Highlights from Helsinki
So, there’s this bench.It’s pretty ordinary as far as benches go. It would probably fit four people comfortably, maybe a little more with some snuggling. It’s made of glossy wooden slats on top of wrought iron legs. There are several others just like it scattered along the paths of Old Church Park.
For some reason, Pete became a little obsessed. (To the point where I became a little worried.)
But it’s just a bench.
“It’s the way the light hits it, look!” he said every time we passed it in the evening. And then when heavy flakes of snow began to fall around us on the way home from dinner one night, Pete sprung into action. He grabbed his camera and was gone again – an hour, maybe two – returning to happily show off how her angles glowed under the soft lamp with the fresh snow glistening around her.
That bench, unbeknownst to us at the time, became a symbol of Helsinki for us.
At first glance, I found Finland’s capital to be quite daunting. Granted, my previous handful of days spent there, mostly as a layover from one point to the next, enabled me to make superficial judgments only. And they were mostly introspective in the face of my surroundings: I’m not stylish enough to be here, not slim enough, not pretty enough. The people, all stylish and slim and pretty, also seemed distant and aided in my mounting self-consciousness as I took their indifference as a slight. We rounded the center only briefly but I left feeling like it was too large to be learned and too complex to be understood. And while I was very excited for this return to Finland two years later, it was mostly to explore the gorgeous wilderness it offers. Helsinki, I expected to just endure.
Um, yeah.
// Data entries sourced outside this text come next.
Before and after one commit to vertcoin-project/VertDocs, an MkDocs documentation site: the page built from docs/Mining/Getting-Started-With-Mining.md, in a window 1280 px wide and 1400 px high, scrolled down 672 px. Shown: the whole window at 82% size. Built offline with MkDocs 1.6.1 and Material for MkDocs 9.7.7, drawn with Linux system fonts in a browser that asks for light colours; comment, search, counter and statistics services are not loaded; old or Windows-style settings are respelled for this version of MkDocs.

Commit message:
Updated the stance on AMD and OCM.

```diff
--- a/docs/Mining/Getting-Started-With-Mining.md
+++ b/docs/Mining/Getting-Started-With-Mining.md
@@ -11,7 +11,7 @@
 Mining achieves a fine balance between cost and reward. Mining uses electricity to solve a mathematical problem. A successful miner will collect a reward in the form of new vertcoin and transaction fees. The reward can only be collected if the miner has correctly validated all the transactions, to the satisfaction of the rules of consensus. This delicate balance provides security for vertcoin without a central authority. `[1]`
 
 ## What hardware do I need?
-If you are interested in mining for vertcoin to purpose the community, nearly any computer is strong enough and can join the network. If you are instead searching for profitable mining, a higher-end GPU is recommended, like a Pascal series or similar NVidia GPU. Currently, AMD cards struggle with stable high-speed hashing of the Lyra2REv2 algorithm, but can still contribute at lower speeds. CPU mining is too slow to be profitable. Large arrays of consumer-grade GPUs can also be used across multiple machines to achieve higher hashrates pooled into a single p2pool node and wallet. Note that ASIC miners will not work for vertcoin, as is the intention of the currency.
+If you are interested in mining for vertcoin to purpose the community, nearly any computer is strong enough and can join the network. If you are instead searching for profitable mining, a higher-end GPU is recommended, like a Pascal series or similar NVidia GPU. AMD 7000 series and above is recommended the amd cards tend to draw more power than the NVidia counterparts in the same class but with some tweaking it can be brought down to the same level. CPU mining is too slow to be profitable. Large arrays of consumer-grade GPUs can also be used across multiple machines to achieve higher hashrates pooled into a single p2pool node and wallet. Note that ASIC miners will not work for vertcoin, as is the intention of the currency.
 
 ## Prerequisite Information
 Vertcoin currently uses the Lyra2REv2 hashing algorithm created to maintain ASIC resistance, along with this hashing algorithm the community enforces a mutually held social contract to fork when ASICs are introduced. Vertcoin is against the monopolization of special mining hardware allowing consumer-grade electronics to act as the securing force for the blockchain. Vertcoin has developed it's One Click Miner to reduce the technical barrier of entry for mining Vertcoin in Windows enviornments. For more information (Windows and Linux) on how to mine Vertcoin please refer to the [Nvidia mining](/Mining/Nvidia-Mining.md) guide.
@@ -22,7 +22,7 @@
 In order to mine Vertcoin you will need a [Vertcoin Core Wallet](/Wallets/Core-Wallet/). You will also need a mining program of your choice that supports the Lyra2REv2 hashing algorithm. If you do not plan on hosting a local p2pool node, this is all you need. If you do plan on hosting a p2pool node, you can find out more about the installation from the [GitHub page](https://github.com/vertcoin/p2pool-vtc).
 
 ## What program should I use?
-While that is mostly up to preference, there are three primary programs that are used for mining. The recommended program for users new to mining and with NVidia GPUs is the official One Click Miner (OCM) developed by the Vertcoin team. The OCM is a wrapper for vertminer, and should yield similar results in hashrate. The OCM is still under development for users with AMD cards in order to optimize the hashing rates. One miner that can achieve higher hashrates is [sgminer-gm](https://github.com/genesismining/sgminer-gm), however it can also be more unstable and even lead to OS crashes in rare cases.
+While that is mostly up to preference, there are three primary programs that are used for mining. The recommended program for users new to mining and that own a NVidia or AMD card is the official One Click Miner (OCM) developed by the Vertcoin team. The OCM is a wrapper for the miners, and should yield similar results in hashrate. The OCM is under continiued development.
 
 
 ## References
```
I was being quite ridiculous.
The center of the city is actually quite small – it’s not at all the unending metropolis with the harshly judging populace that I conjured up. The people are still all stylish and slim and pretty, but are also incredibly helpful and generous once a connection is made.
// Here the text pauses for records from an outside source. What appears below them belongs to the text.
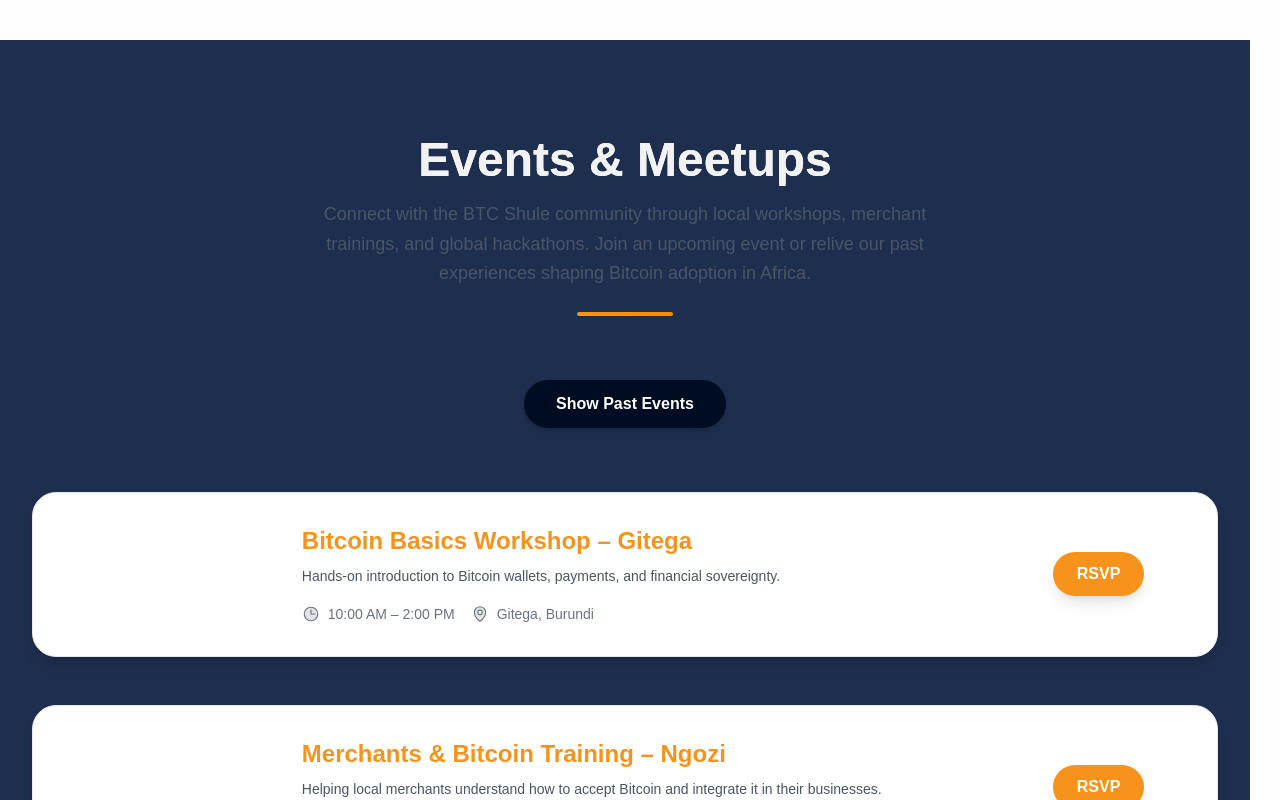
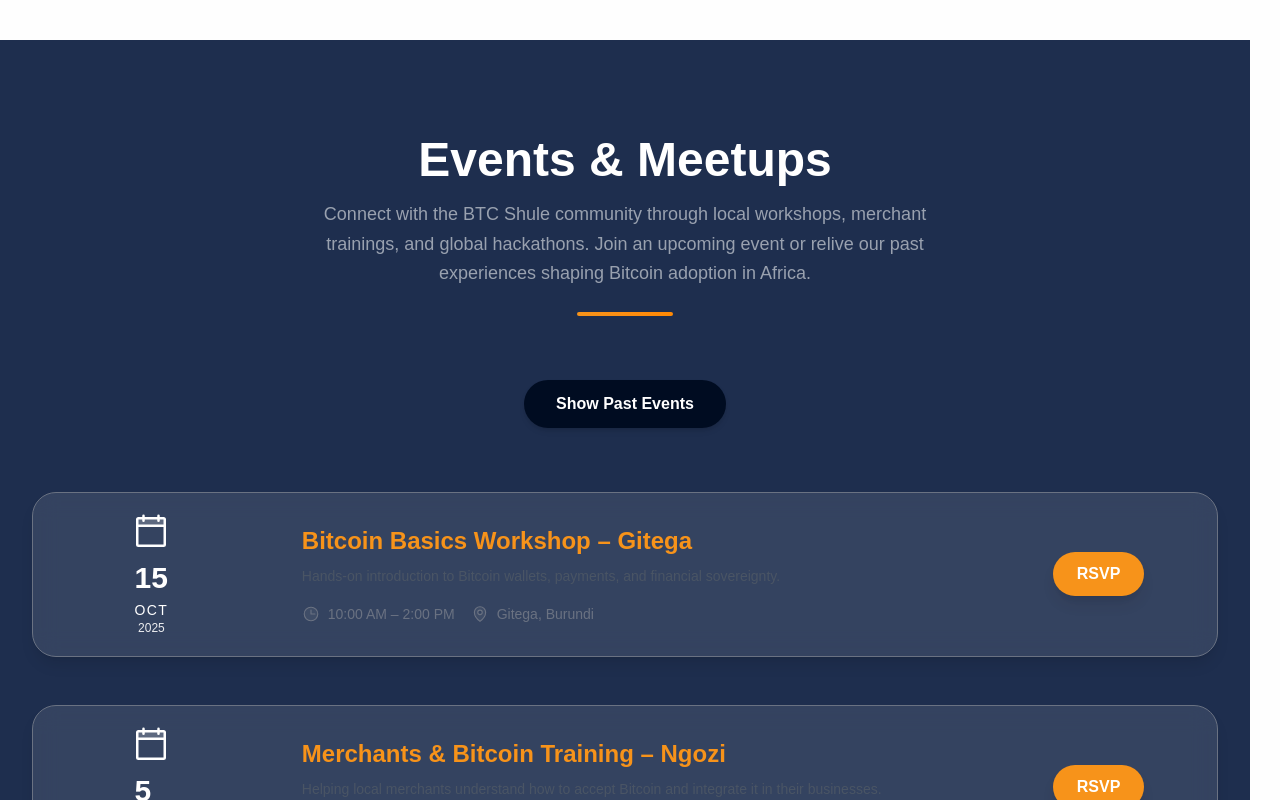
Before and after one commit to BTC-Shule/btc_shule_website, a Next.js app: page / in a window 1280 px wide. Shown: the part 6460-7260 px from the top of the page. Built offline with nearby package versions, Linux system fonts and the light colour scheme.

Commit message:
refactor: update events styles

```diff
--- a/src/app/volunteer/page.tsx
+++ b/src/app/volunteer/page.tsx
@@ -84,7 +84,7 @@
         </section>
 
         {/* Featured Initiatives */}
-        <section className="py-20 md:py-28 bg-gradient-to-b from-gray-900 to-gray-800 text-white">
+        <section className="py-20 md:py-28 bg-secondary-light text-white">
           <div className="max-w-6xl mx-auto px-6 text-center">
             <h2 className="text-4xl font-bold mb-6">Featured Volunteer Initiatives</h2>
             <p className="text-gray-300 max-w-3xl mx-auto mb-12">
@@ -168,7 +168,7 @@
             <p className="text-gray-300 mb-10">
               Fill out the form and tell us how you’d like to contribute. Every skill matters.
             </p>
-            <form className="space-y-6 bg-white/10 backdrop-blur-lg p-8 rounded-2xl shadow-xl border border-white/20">
+            <form className="space-y-6 bg-white/10 backdrop-blur-lg px-4 md:px-8 p-8 rounded-2xl shadow-xl border border-white/20">
               <input
                 type="text"
                 placeholder="Your Name"
--- a/src/components/Events.tsx
+++ b/src/components/Events.tsx
@@ -73,10 +73,10 @@
           viewport={{ once: true }}
           className="text-center"
         >
-          <h2 className="text-4xl md:text-5xl font-extrabold bg-white bg-clip-text">
+          <h2 className="text-4xl md:text-5xl font-extrabold text-white">
             Events & Meetups
           </h2>
-          <p className="mt-4 text-gray-600 dark:text-gray-300 max-w-2xl mx-auto text-lg leading-relaxed">
+          <p className="mt-4 text-gray-400 max-w-2xl mx-auto text-lg leading-relaxed">
             Connect with the BTC Shule community through local workshops,
             merchant trainings, and global hackathons. Join an upcoming event or
             relive our past experiences shaping Bitcoin adoption in Africa.
@@ -109,26 +109,32 @@
                 whileInView={{ opacity: 1, y: 0 }}
                 transition={{ duration: 0.8, delay: i * 0.1 }}
                 viewport={{ once: true }}
-                className="relative flex flex-col md:flex-row bg-white dark:bg-gray-800 rounded-3xl shadow-lg hover:shadow-2xl border border-gray-200 dark:border-gray-700 overflow-hidden transition-all duration-500"
+                className="relative flex flex-col md:flex-row bg-white/10 backdrop-blur-md hover:bg-white/20 rounded-3xl shadow-lg hover:shadow-2xl border border-gray-500 overflow-hidden transition-all duration-500"
               >
-                {/* Date Badge */}
-                <div className="md:w-1/5 flex md:justify-center items-center text-white p-6 md:p-0 md:flex-col md:gap-1">
-                  <CalendarBlank size={40} weight="duotone" className="mb-2" />
-                  <div className="text-center">
+                <div className="md:w-1/5 flex md:flex-col md:justify-center items-center text-white p-6 md:p-0">
+                  <CalendarBlank size={40} weight="duotone" className="md:mb-2" />
+
+                  {/* Date + Month/Year container */}
+                  <div className="flex flex-row md:flex-col  justify-center gap-2 md:gap-1">
+                    {/* Date */}
                     <div className="text-3xl font-bold">
                       {typeof dateObj === "object" ? dateObj.day : event.date}
                     </div>
-                    <div className="uppercase text-sm tracking-widest">
-                      {typeof dateObj === "object" ? dateObj.month : ""}
-                    </div>
-                    <div className="text-xs opacity-90">
-                      {typeof dateObj === "object" ? dateObj.year : ""}
+
+                    {/* Month + Year stacked */}
+                    <div className="flex flex-col items-start md:items-center">
+                      <div className="uppercase text-sm tracking-widest">
+                        {typeof dateObj === "object" ? dateObj.month : ""}
+                      </div>
+                      <div className="text-xs opacity-90">
+                        {typeof dateObj === "object" ? dateObj.year : ""}
+                      </div>
                     </div>
                   </div>
                 </div>
 
                 {/* Details */}
-                <div className="flex flex-col justify-between md:w-3/5 p-8">
+                <div className="flex flex-col justify-between md:w-3/5 p-4 md:p-8">
                   <div>
                     <h3 className="text-2xl font-semibold text-primary dark:text-white mb-2">
                       {event.title}
@@ -174,7 +180,6 @@
           })}
         </div>
       </div>
-
     </section>
   );
 }
```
This latest experience is one of many testaments to slower travel and getting to know a place better than at first glance. (And, something to be said for my self-esteem, I suppose.) Regardless, with over a week spent in the city and a staunch dedication to get to know it, we both found so much to love.
It started with the bench.
Scoping out the beauty
Helsinki is attractive, without question, but it doesn’t have the obvious jaw droppers that other European cities offer. It’s not a city you wander through and feel compelled to take a hundred different photos at a hundred different wide angles – its beauty shines when you look a little closer.It’s in the Kamppi Chapel – also known as the Chapel of Silence – a small but sleek fixture of the busy Narinkka Square, a non-denominational space intended to provide a place of calm and quiet for all those who need it. It’s on the steps of the Helsinki Cathedral – not necessarily for the structure itself – but for the life that buzzes around its edges. For another unique place of worship, look to the Temppeliaukio Church, which was quarried out of natural bedrock. The beauty is along any stretch of the waterfront, especially when the sun chooses to shine. And finally it’s in the store fronts – while plain and polished on the outside – the glamorous style, quirky antiques, or the multitude of other beautiful displays inside are instantly magnetic (I’m not a shopper or window-shopper by any means, but I was in Helsinki).
It’s at that bench. Loving Helsinki is about finding that little piece of the city that speaks most to you.
One reason to feel an immediate kinship to the city and country is for the adoration of a hot steaming mug of joe. Or several throughout the day, to keep pace with the locals – I thought I liked coffee, but I obviously don’t like coffee like the Finnish like coffee, for they top the list of the highest consumers of coffee per capita, by a massive margin.
One of our favourite things to do as tourists is to pretend we’re locals by settling into a cafe to work diligently whilst consuming large amounts of coffee. We fit right in, and found our favourite spot on the waterfront.
I am not sure that there is any other city in the world we’ve visited for longer than a week where we can say that we’ve never had a bad meal. But in Helsinki, we never had a bad meal, not even close. From international cuisine to the most local of dishes, we were continuously wowed.
I’ve never heard Finland referred to as a culinary destination and perhaps that should change, what with their dedication to such traditional foods as Karelian patries, a savoury and yeast-y pancake called blini, and of course, succulent reindeer on nearly every menu.
Nature all around
It’s possible, within just a few minutes, to go from bustling city to nothing, from rushing trams to the sound of slightly swaying tree limbs. All it takes is a walk towards one of the many parks, a quick drive to the city limits, or a ferry to a nearby island. In ten minutes we completed a brisk crossing to Suomenlinna, the “Finnish Fortress” and World Heritage Site that remains as a beautiful windswept spot to wander.
I would bet that to query recent visitors about their favourite thing about Helsinki would result in an array of different answers, along with the guarantee that some feedback will surprise. For while no one thing stands out as the reason to be there, a dozen little things do, and maybe those favourites will even change with each visit.
Maybe there’s even another prettier bench waiting to be discovered.
where we stayed
This post was produced by us, brought to you by Visit Finland.